- [Task brief]:
Wherever the word "Router" occurs in the listing, copy the whole line.

- [Records supplied]:
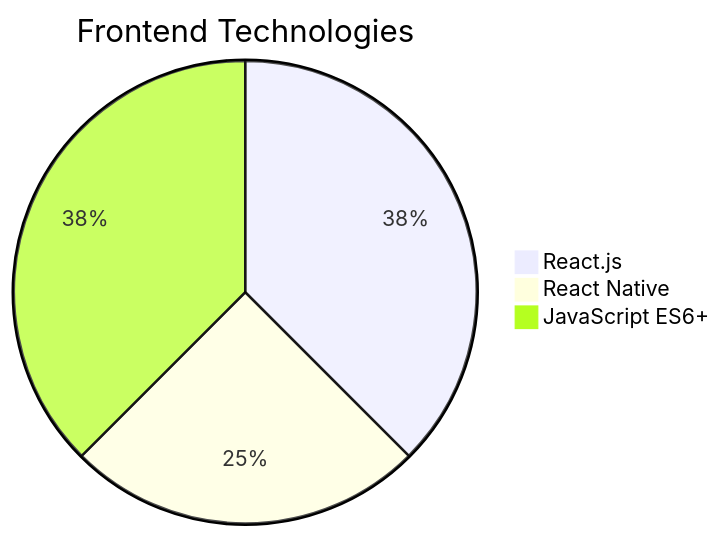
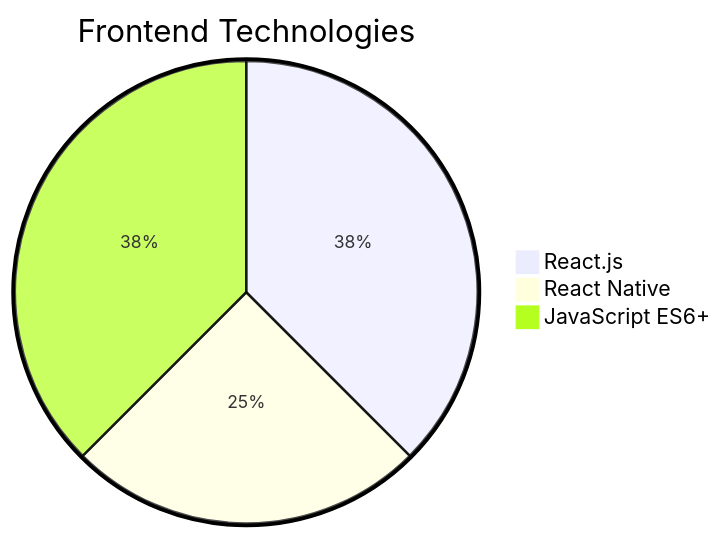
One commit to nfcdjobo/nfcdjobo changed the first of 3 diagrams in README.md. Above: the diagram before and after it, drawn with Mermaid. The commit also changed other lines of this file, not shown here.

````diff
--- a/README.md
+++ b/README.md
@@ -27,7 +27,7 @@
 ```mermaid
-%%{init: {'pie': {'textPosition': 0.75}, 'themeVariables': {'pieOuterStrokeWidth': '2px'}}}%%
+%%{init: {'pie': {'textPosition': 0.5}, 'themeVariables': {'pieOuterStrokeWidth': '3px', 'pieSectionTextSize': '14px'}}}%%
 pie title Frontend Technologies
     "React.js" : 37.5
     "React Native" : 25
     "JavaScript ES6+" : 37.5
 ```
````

---

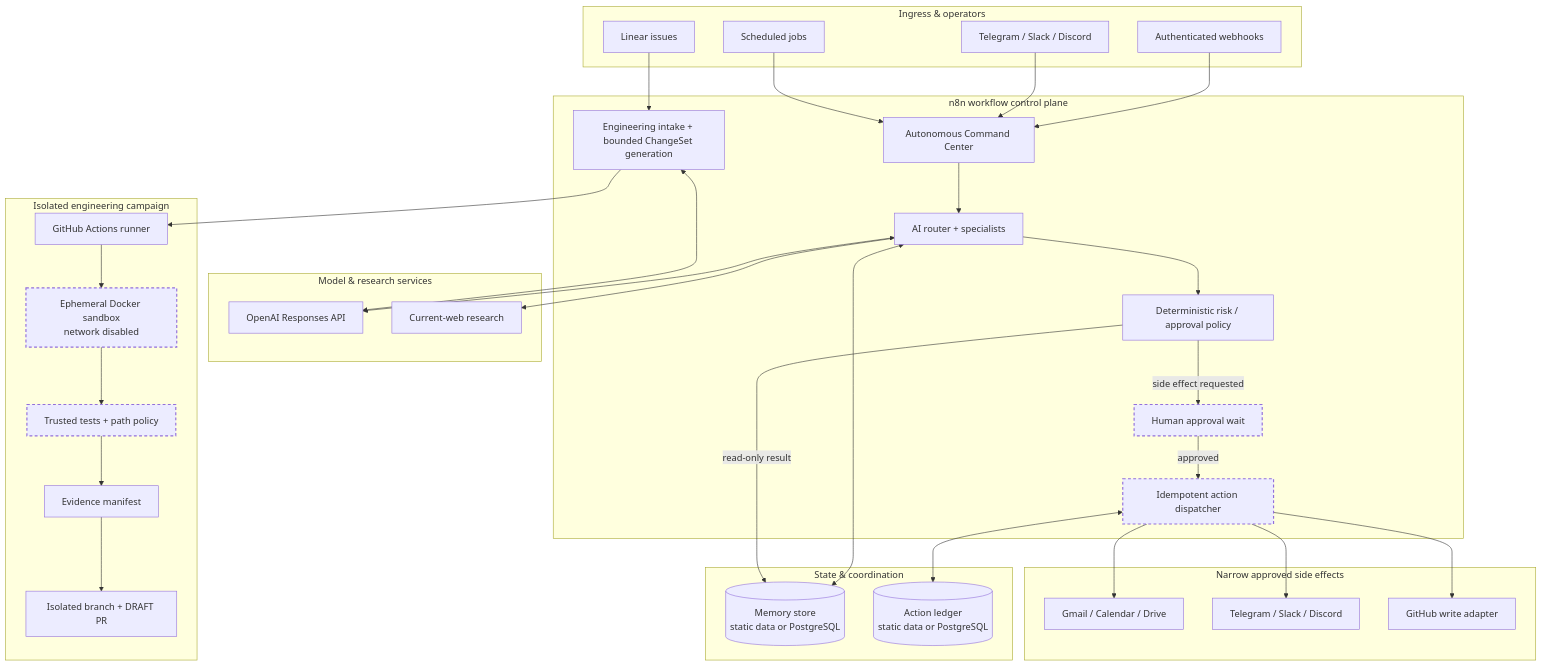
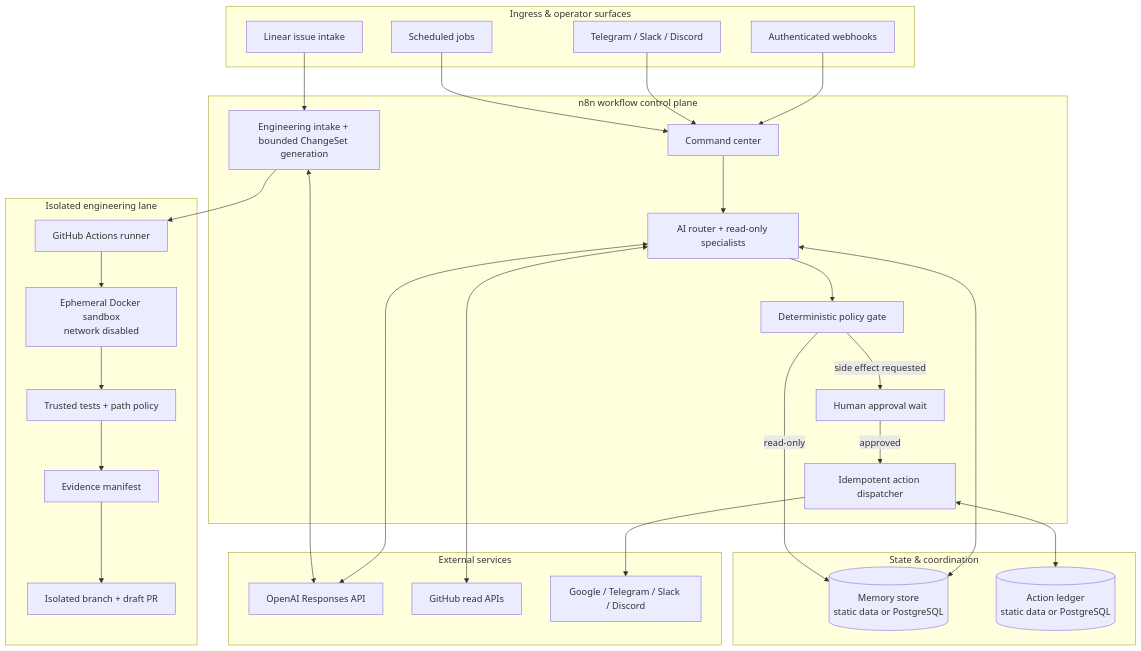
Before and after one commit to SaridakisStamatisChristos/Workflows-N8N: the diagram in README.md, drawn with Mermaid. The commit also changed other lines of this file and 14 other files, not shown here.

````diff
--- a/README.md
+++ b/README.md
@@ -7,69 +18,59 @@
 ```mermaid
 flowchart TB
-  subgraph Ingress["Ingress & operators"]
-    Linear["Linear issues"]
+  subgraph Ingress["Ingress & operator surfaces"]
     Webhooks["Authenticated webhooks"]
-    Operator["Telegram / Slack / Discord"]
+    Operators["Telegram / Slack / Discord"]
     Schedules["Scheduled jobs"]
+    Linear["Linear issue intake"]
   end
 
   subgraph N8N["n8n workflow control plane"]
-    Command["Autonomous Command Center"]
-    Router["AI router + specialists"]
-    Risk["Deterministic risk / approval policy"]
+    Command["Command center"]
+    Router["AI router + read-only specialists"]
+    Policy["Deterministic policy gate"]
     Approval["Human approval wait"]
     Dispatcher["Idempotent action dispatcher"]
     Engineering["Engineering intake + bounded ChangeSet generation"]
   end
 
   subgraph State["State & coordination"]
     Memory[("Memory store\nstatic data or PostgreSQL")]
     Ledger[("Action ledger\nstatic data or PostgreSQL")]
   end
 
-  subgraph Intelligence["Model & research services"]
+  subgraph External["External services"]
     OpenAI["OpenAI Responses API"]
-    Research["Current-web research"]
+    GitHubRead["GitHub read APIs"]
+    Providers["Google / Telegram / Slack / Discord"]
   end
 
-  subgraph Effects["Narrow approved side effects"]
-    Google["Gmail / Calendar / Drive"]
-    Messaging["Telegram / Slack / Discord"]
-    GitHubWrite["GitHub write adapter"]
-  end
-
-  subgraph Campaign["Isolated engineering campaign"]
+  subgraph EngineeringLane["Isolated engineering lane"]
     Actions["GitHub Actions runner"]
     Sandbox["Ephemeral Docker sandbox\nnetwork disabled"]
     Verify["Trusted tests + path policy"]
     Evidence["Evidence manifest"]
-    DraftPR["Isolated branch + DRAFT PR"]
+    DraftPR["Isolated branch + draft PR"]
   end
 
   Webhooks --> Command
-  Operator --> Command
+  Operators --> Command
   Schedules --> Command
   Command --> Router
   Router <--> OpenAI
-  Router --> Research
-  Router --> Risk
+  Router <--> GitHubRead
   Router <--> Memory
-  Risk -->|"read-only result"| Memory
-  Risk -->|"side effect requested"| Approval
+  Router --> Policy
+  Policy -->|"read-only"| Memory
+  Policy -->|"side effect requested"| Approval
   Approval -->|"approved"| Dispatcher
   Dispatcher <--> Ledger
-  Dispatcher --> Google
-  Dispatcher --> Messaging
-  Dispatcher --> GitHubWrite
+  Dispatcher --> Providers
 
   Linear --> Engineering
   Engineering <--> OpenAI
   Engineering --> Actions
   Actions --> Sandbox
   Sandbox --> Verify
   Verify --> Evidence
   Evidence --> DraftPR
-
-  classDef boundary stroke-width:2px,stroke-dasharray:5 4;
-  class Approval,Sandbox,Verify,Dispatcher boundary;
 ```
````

- [Result for this task]:
-    Router["AI router + specialists"]
+    Router["AI router + read-only specialists"]
   Command --> Router
   Router <--> OpenAI
-  Router --> Research
-  Router --> Risk
+  Router <--> GitHubRead
   Router <--> Memory
+  Router --> Policy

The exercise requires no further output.